The CEO’s furious reaction was in vain, as the judge ruled against him, and the company was forced to pay up.
To add insult to injury, the CEO got drunk, crashed his car, and was charged with a DUI conviction on the very same day. The icing on the cake of a glorious victory for OP.
One Redditor said, “Delaying the case until the interest and fines racked up is the very definition of a pro move.”
Another said the CEO got greedy and lost sight of what was important. They wrote, “Is it just petty greediness? Even then, wouldn’t it be in your selfish interest to let him be satisfied with the work to bring in more cash flow?”
One user argued, “So what about the part where you agreed to no overtime and then later came back to try to claim overtime pay?”
Was this revenge justified? If you agreed to no overtime pay are you entitled to it years later? Who was really being greedy here?

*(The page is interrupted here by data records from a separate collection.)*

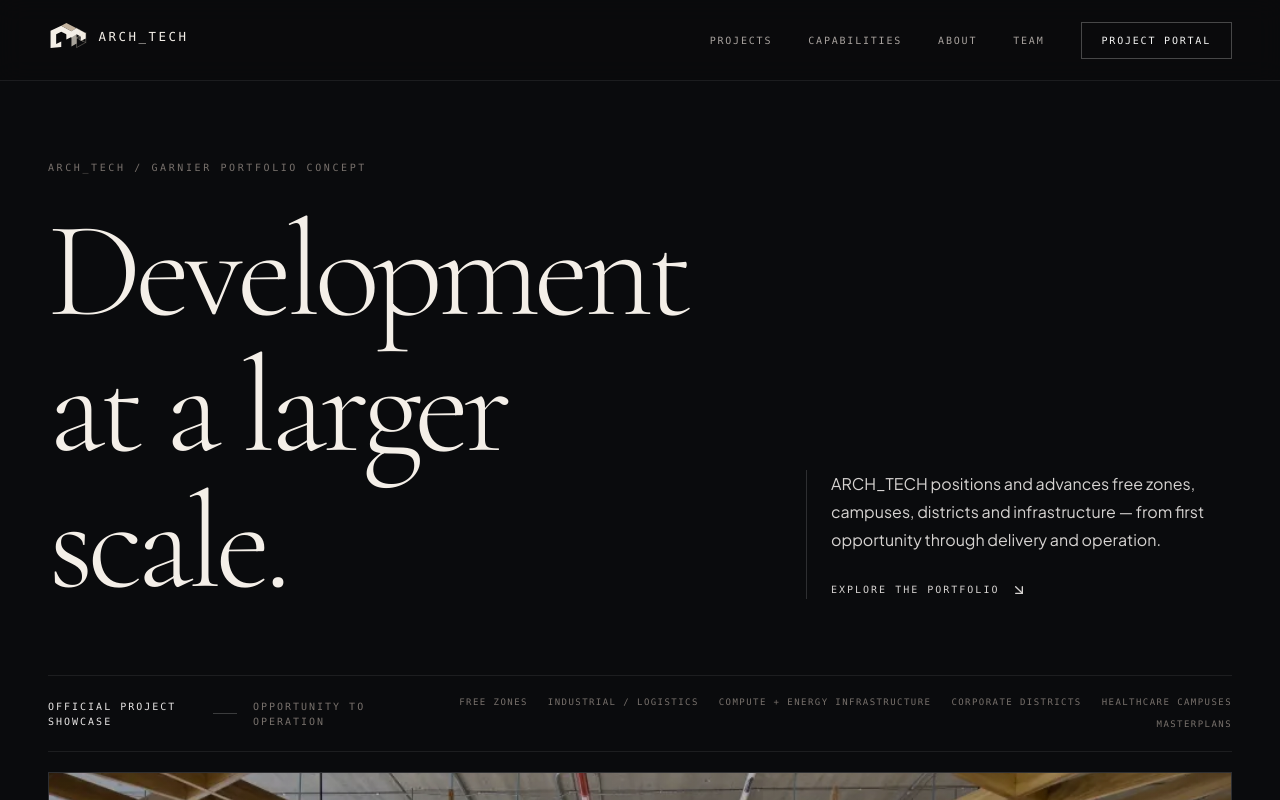
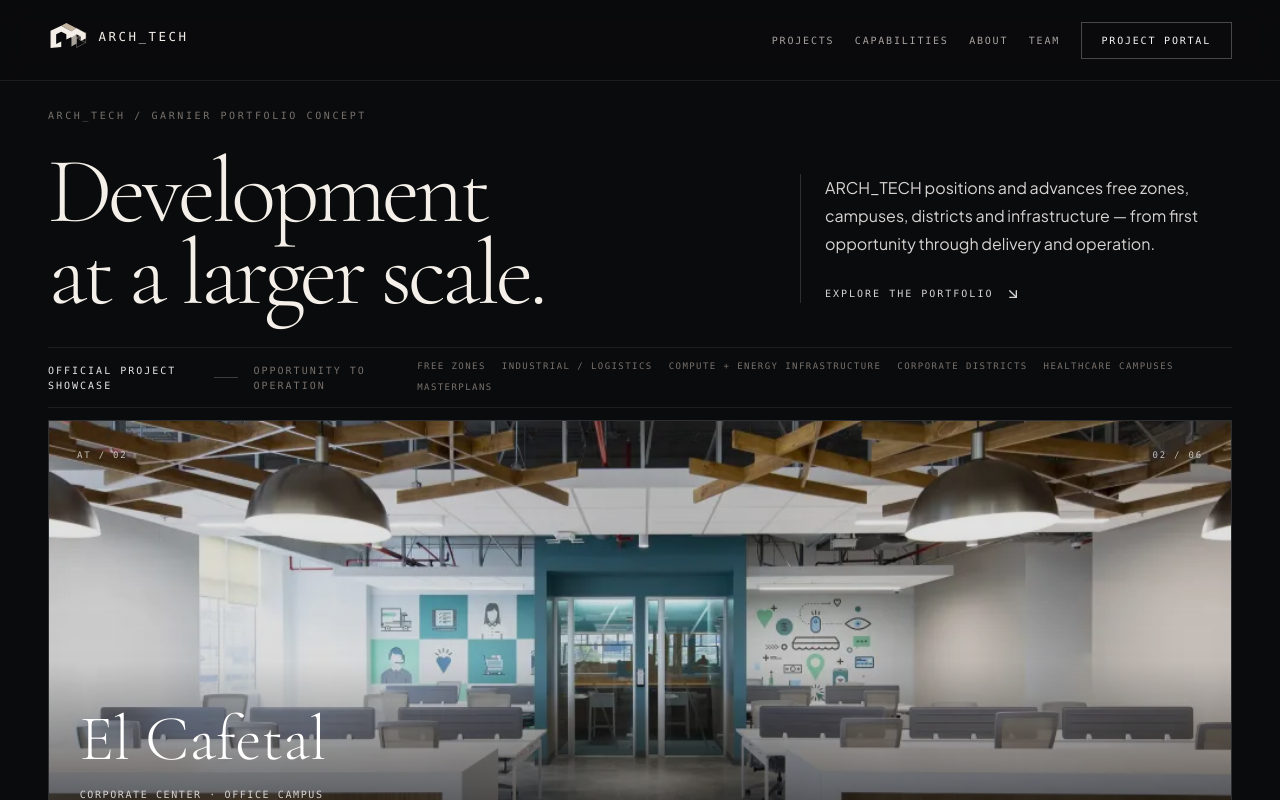
Before and after one commit to Osarii/Arch_Tech, a React (Vite) app: page / in a window 1280 px wide. Built offline with nearby package versions, Linux system fonts and the light colour scheme.

Commit message:
fix(landing): refine laptop responsive composition

```diff
--- a/src/components/gallery/FeaturedProjectCarousel.tsx
+++ b/src/components/gallery/FeaturedProjectCarousel.tsx
@@ -50,9 +50,9 @@ const FeaturedProjectSlide: React.FC<{ project: PortalProject; index: number; to
         </span>
         <span className="featured-project-slide-content pointer-events-none absolute inset-x-0 bottom-0 grid min-h-[9.5rem] gap-4 p-5 text-white sm:min-h-[12rem] sm:gap-6 sm:p-8 lg:grid-cols-[1fr_auto] lg:items-end lg:p-10">
           <span>
-            <span className="block max-w-3xl font-serif text-3xl font-light leading-[0.98] sm:text-6xl lg:text-7xl">{project.title}</span>
+            <span className="featured-project-title block max-w-3xl font-serif font-light leading-[0.98]">{project.title}</span>
             <span className="mt-3 block font-mono text-[10px] uppercase tracking-[0.16em] text-stone-300 sm:mt-4">{project.category}</span>
-            <span className="mt-3 block max-w-2xl font-serif text-base font-light leading-snug text-stone-200 sm:mt-5 sm:text-2xl">{project.statement}</span>
+            <span className="featured-project-statement mt-3 block max-w-2xl font-serif font-light leading-snug text-stone-200 sm:mt-5">{project.statement}</span>
           </span>
           <span className="flex items-center gap-2 font-mono text-[9px] uppercase tracking-[0.18em] text-stone-300 transition-colors group-hover:text-white group-focus-visible:text-white">
             View dossier <ArrowUpRight className="h-4 w-4 transition-transform duration-200 group-hover:-translate-y-0.5 group-hover:translate-x-0.5" />
--- a/src/components/landing/AboutSection.tsx
+++ b/src/components/landing/AboutSection.tsx
@@ -10,10 +10,10 @@ export const aboutFacts = [
 export const AboutSection: React.FC = () => (
   <section id="about" aria-labelledby="about-title" className="landing-about border-b border-black/15 bg-[#D6CBB9] px-6 py-20 text-[#211E1A] sm:px-8 lg:px-12 lg:py-28">
     <div className="mx-auto max-w-7xl">
-      <div className="grid gap-10 lg:grid-cols-[1.08fr_0.92fr] lg:items-start lg:gap-16">
+      <div className="landing-about-grid grid gap-10 lg:grid-cols-[1.08fr_0.92fr] lg:items-start lg:gap-16">
         <div>
           <p className="font-mono text-[10px] uppercase tracking-[0.24em] text-stone-500">About / development context</p>
-          <h2 id="about-title" className="mt-5 max-w-3xl font-serif text-5xl font-light leading-[0.96] tracking-tight sm:text-7xl">Development is more than the building.</h2>
+          <h2 id="about-title" className="landing-about-heading mt-5 max-w-3xl font-serif font-light leading-[0.96] tracking-tight">Development is more than the building.</h2>
           <p className="mt-8 max-w-2xl border-l border-black/20 pl-5 text-base leading-7 text-stone-700 sm:text-lg">
             Garnier &amp; Garnier brings 30 years of real-estate development experience in Costa Rica to projects shaped by their market, setting and long-term use.
           </p>
--- a/src/components/landing/Hero.tsx
+++ b/src/components/landing/Hero.tsx
@@ -10,16 +10,16 @@ interface HeroProps {
 const sectors = ['Free zones', 'Industrial / logistics', 'Compute + energy infrastructure', 'Corporate districts', 'Healthcare campuses', 'Masterplans'];
 
 export const Hero: React.FC<HeroProps> = ({ onViewProjects, onOpenProject }) => (
-  <section id="hero" className="border-b border-white/[0.08] px-6 pb-20 pt-32 sm:px-8 lg:px-12 lg:pb-28 lg:pt-40">
+  <section id="hero" className="landing-hero border-b border-white/[0.08] px-6 pb-20 pt-32 sm:px-8 lg:px-12 lg:pb-28 lg:pt-40">
     <div className="mx-auto max-w-7xl">
-      <div className="grid gap-12 lg:grid-cols-[1.25fr_0.75fr] lg:items-end">
+      <div className="landing-hero-grid grid gap-12 lg:grid-cols-[1.25fr_0.75fr] lg:items-end">
         <div>
           <p className="font-mono text-[10px] uppercase tracking-[0.26em] text-stone-500">ARCH_TECH / Garnier Portfolio Concept</p>
-          <h1 className="mt-7 max-w-5xl font-serif text-7xl font-light leading-[0.88] tracking-[-0.045em] text-[#f4efe8] sm:text-8xl lg:text-[8.5rem]">
-            Development<br />at a larger scale.
+          <h1 className="landing-hero-heading mt-7 max-w-5xl font-serif font-light leading-[0.88] tracking-[-0.045em] text-[#f4efe8]">
+            Development<br /><span className="landing-hero-title-line">at a larger scale.</span>
           </h1>
         </div>
-        <div className="border-l border-white/15 pl-6 lg:mb-3">
+        <div className="landing-hero-support border-l border-white/15 pl-6 lg:mb-3">
           <p className="max-w-sm text-base leading-7 text-stone-300">ARCH_TECH positions and advances free zones, campuses, districts and infrastructure — from first opportunity through delivery and operation.</p>
           <button
             data-testid="hero-view-projects"
@@ -32,18 +32,18 @@ export const Hero: React.FC<HeroProps> = ({ onViewProjects, onOpenProject }) =>
         </div>
       </div>
 
-      <div className="mt-16 grid gap-6 border-y border-white/[0.08] py-5 lg:grid-cols-[0.6fr_1.4fr] lg:items-center">
+      <div className="landing-hero-context mt-16 grid gap-6 border-y border-white/[0.08] py-5 lg:grid-cols-[0.6fr_1.4fr] lg:items-center">
         <div className="flex items-center gap-4 font-mono text-[10px] uppercase tracking-[0.2em] text-stone-500">
           <span className="text-stone-200">Official project showcase</span>
           <span className="h-px w-8 bg-white/20" aria-hidden="true" />
           <span>Opportunity to operation</span>
         </div>
-        <div className="flex flex-wrap gap-x-5 gap-y-2 font-mono text-[9px] uppercase tracking-[0.16em] text-stone-500 lg:justify-end">
+        <div className="landing-hero-sectors flex flex-wrap gap-x-5 gap-y-2 font-mono text-[9px] uppercase tracking-[0.16em] text-stone-500 lg:justify-end">
           {sectors.map((sector) => <span key={sector}>{sector}</span>)}
         </div>
       </div>
 
-      <div className="mt-5">
+      <div className="landing-hero-carousel mt-5">
         <FeaturedProjectCarousel onOpenProject={onOpenProject} />
       </div>
     </div>
--- a/src/components/landing/LandingNavbar.tsx
+++ b/src/components/landing/LandingNavbar.tsx
@@ -23,22 +23,22 @@ export const LandingNavbar: React.FC<LandingNavbarProps> = ({ onLogin }) => {
   };
 
   return (
-    <nav className="fixed inset-x-0 top-0 z-50 border-b border-white/[0.08] bg-[#0a0b0d]/90 backdrop-blur-md">
-      <div className="mx-auto flex h-20 max-w-7xl items-center justify-between px-6 sm:px-8 lg:px-12">
+    <nav className="landing-navbar fixed inset-x-0 top-0 z-50 border-b border-white/[0.08] bg-[#0a0b0d]/90 backdrop-blur-md">
+      <div className="landing-navbar-inner mx-auto flex h-20 max-w-7xl items-center justify-between px-6 sm:px-8 lg:px-12">
         <a href="#hero" aria-label="ARCH_TECH home" className="text-stone-100"><ArchTechLogo variant="full" theme="dark" /></a>
-        <div className="hidden items-center gap-9 sm:flex">
+        <div className="landing-navbar-links hidden items-center gap-9 lg:flex">
           <button onClick={viewProjects} className="font-mono text-[10px] uppercase tracking-[0.18em] text-stone-400 transition-colors hover:text-white">Projects</button>
           <button data-testid="capabilities-link" onClick={viewCapabilities} className="font-mono text-[10px] uppercase tracking-[0.18em] text-stone-400 transition-colors hover:text-white">Capabilities</button>
           <button data-testid="about-link" onClick={() => viewSection('about')} className="font-mono text-[10px] uppercase tracking-[0.18em] text-stone-400 transition-colors hover:text-white">About</button>
           <button data-testid="team-link" onClick={() => viewSection('team')} className="font-mono text-[10px] uppercase tracking-[0.18em] text-stone-400 transition-colors hover:text-white">Team</button>
           <button data-testid="client-login-link" onClick={(event) => onLogin(event.currentTarget)} className="border border-white/25 px-5 py-2.5 font-mono text-[10px] uppercase tracking-[0.18em] text-stone-100 transition-colors hover:border-white hover:bg-white hover:text-black">Project Portal</button>
         </div>
-        <button onClick={() => setMobileMenuOpen((open) => !open)} className="p-2 text-stone-300 sm:hidden" aria-label="Toggle menu">
+        <button onClick={() => setMobileMenuOpen((open) => !open)} className="p-2 text-stone-300 lg:hidden" aria-label="Toggle menu">
           {mobileMenuOpen ? <X className="h-5 w-5" /> : <Menu className="h-5 w-5" />}
         </button>
       </div>
       {mobileMenuOpen && (
-        <div className="space-y-3 border-t border-white/10 bg-[#0a0b0d] px-6 py-6 sm:hidden">
+        <div className="space-y-3 border-t border-white/10 bg-[#0a0b0d] px-6 py-6 lg:hidden">
           <button onClick={viewProjects} className="block w-full py-2 text-left font-mono text-[10px] uppercase tracking-[0.18em] text-stone-300">Projects</button>
           <button onClick={viewCapabilities} className="block w-full py-2 text-left font-mono text-[10px] uppercase tracking-[0.18em] text-stone-300">Capabilities</button>
           <button onClick={() => viewSection('about')} className="block w-full py-2 text-left font-mono text-[10px] uppercase tracking-[0.18em] text-stone-300">About</button>
--- a/src/components/landing/TeamSection.tsx
+++ b/src/components/landing/TeamSection.tsx
@@ -22,7 +22,7 @@ export const TeamSection: React.FC = () => (
         <p className="max-w-sm text-sm leading-6 text-stone-400">A multidisciplinary leadership group connecting strategy, engineering, finance, new business, people and sustainability.</p>
       </div>
 
-      <div className="mt-10 grid grid-cols-1 gap-x-5 gap-y-10 sm:grid-cols-2 lg:grid-cols-4">
+      <div className="mt-10 grid grid-cols-1 gap-x-5 gap-y-10 sm:grid-cols-2 lg:grid-cols-2 2xl:grid-cols-4">
         {teamMembers.map((member, index) => (
           <article key={member.name} className="landing-team-card group">
             <div className="landing-team-portrait overflow-hidden border border-white/[0.14] bg-[#111216]">
--- a/src/index.css
+++ b/src/index.css
@@ -23,9 +23,155 @@
   min-width: 0;
 }
 
+.landing-hero-heading {
+  font-size: clamp(3.5rem, 8.5vw, 8.5rem);
+}
+.landing-hero-title-line {
+  white-space: normal;
+}
+.landing-projects-heading,
+.landing-about-heading {
+  font-size: clamp(3rem, 5.5vw, 7rem);
+}
+.featured-project-title {
+  font-size: clamp(2.2rem, 5vw, 7rem);
+}
+.featured-project-statement {
+  font-size: clamp(1rem, 1.4vw, 1.5rem);
+}
+.landing-hero {
+  padding-bottom: clamp(4rem, 9vh, 7rem);
+  padding-top: clamp(7.5rem, 15vh, 10rem);
+}
+.landing-hero-grid {
+  gap: clamp(2rem, 4vw, 3rem);
+}
+.landing-hero-context {
+  margin-top: clamp(2.5rem, 7vh, 4rem);
+}
+.landing-navbar-links {
+  gap: clamp(1.25rem, 2.4vw, 2.25rem);
+}
+
 @media (max-width: 639px) {
   .landing-team-portrait {
     aspect-ratio: 4 / 5;
+  }
+}
+
+@media (min-width: 640px) {
+  .landing-hero-heading {
+    font-size: clamp(5rem, 8.5vw, 8.5rem);
+  }
+}
+
+@media (min-width: 1024px) {
+  .landing-hero-title-line {
+    white-space: nowrap;
+  }
+}
+
+@media (min-width: 1024px) and (max-width: 1535px) {
+  .landing-navbar-inner,
+  .landing-hero,
+  .landing-projects-section,
+  .landing-about {
+    padding-left: clamp(2rem, 4vw, 3rem) !important;
+    padding-right: clamp(2rem, 4vw, 3rem) !important;
+  }
+  .landing-navbar-links {
+    gap: clamp(1rem, 1.6vw, 1.5rem);
+  }
+  .landing-navbar-links > button:last-child {
+    padding-left: clamp(0.75rem, 1.6vw, 1.25rem);
+    padding-right: clamp(0.75rem, 1.6vw, 1.25rem);
+  }
+  .landing-hero-grid {
+    grid-template-columns: minmax(0, 1.55fr) minmax(15rem, 0.75fr);
+    gap: clamp(2rem, 3.5vw, 3rem);
+  }
+  .landing-hero-context {
+    grid-template-columns: minmax(14rem, 0.8fr) minmax(0, 1.2fr);
+    gap: 1.25rem;
+    margin-top: clamp(2.5rem, 5vh, 3.5rem);
+    padding-bottom: 1rem;
+    padding-top: 1rem;
+  }
+  .landing-hero-sectors {
+    column-gap: 1rem;
+    justify-content: flex-start !important;
+    row-gap: 0.45rem;
+  }
+  .landing-hero-carousel {
+    margin-top: 1rem !important;
+  }
+  .featured-project-stage {
+    aspect-ratio: 21 / 9;
+  }
+  .featured-project-slide-content {
+    gap: 1rem;
+    min-height: clamp(9.5rem, 18vw, 12rem);
+    padding: clamp(1.25rem, 2.4vw, 2rem) !important;
+  }
+  .featured-project-title {
+    font-size: clamp(3rem, 5vw, 4.8rem);
+  }
+  .featured-project-statement {
+    font-size: clamp(1rem, 1.4vw, 1.35rem);
+  }
+  .landing-projects-section {
+    padding-bottom: clamp(4rem, 8vh, 7rem) !important;
+    padding-top: clamp(4rem, 8vh, 7rem) !important;
+  }
+  .landing-projects-header {
+    gap: clamp(2rem, 4vw, 3rem);
+  }
+  .landing-projects-heading,
+  .landing-about-heading {
+    font-size: clamp(3.5rem, 5.5vw, 5.5rem);
+  }
+  .landing-projects-featured {
+    margin-top: clamp(2.5rem, 5vh, 4rem) !important;
+  }
+  .landing-projects-register-header,
+  .landing-projects-register-row {
+    column-gap: clamp(1rem, 1.7vw, 1.5rem) !important;
+    grid-template-columns: 2rem 10rem minmax(0, 1.4fr) repeat(3, minmax(0, 1fr)) 1.25rem !important;
+  }
+  .landing-about {
+    padding-bottom: clamp(4rem, 8vh, 7rem) !important;
+    padding-top: clamp(4rem, 8vh, 7rem) !important;
+  }
+  .landing-about-grid {
+    gap: clamp(2rem, 4vw, 4rem);
+    grid-template-columns: minmax(0, 1.15fr) minmax(0, 0.85fr);
+  }
+}
+
+@media (min-width: 1024px) and (max-height: 850px) {
+  .landing-hero {
+    padding-bottom: 3rem !important;
+    padding-top: 6.75rem !important;
+  }
+  .landing-hero-heading {
+    font-size: clamp(5.6rem, 7.3vw, 7.25rem);
+  }
+  .landing-hero-grid {
+    gap: 2rem;
+  }
+  .landing-hero-context {
+    margin-top: 2rem;
+    padding-bottom: 0.75rem;
+    padding-top: 0.75rem;
+  }
+  .landing-hero-carousel {
+    margin-top: 0.75rem !important;
+  }
+  .featured-project-stage {
+    aspect-ratio: 2.45 / 1;
+  }
+  .featured-project-slide-content {
+    min-height: 9rem;
   }
 }
 
@@ -551,6 +697,26 @@ html.portal-dark .portal-surface [class~="bg-[#171714]"] {
   opacity: 0.75;
 }
 
+@media (min-width: 1024px) and (max-width: 1535px) {
+  .featured-project-stage {
+    aspect-ratio: 21 / 9;
+  }
+  .featured-project-slide-content {
+    gap: 1rem;
+    min-height: clamp(9.5rem, 18vw, 12rem);
+    padding: clamp(1.25rem, 2.4vw, 2rem) !important;
+  }
+}
+
+@media (min-width: 1024px) and (max-height: 850px) {
+  .featured-project-stage {
+    aspect-ratio: 2.45 / 1;
+  }
+  .featured-project-slide-content {
+    min-height: 9rem;
+  }
+}
+
 @media (prefers-reduced-motion: reduce) {
   * {
     scroll-behavior: auto !important;
```
Also changed, not shown: src/components/landing/ProjectShowcase.tsx (+7 -7 lines).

Featured Image Credit: Shutterstock / Pathdoc. The people shown in the images are for illustrative purposes only, not the actual people featured in the story.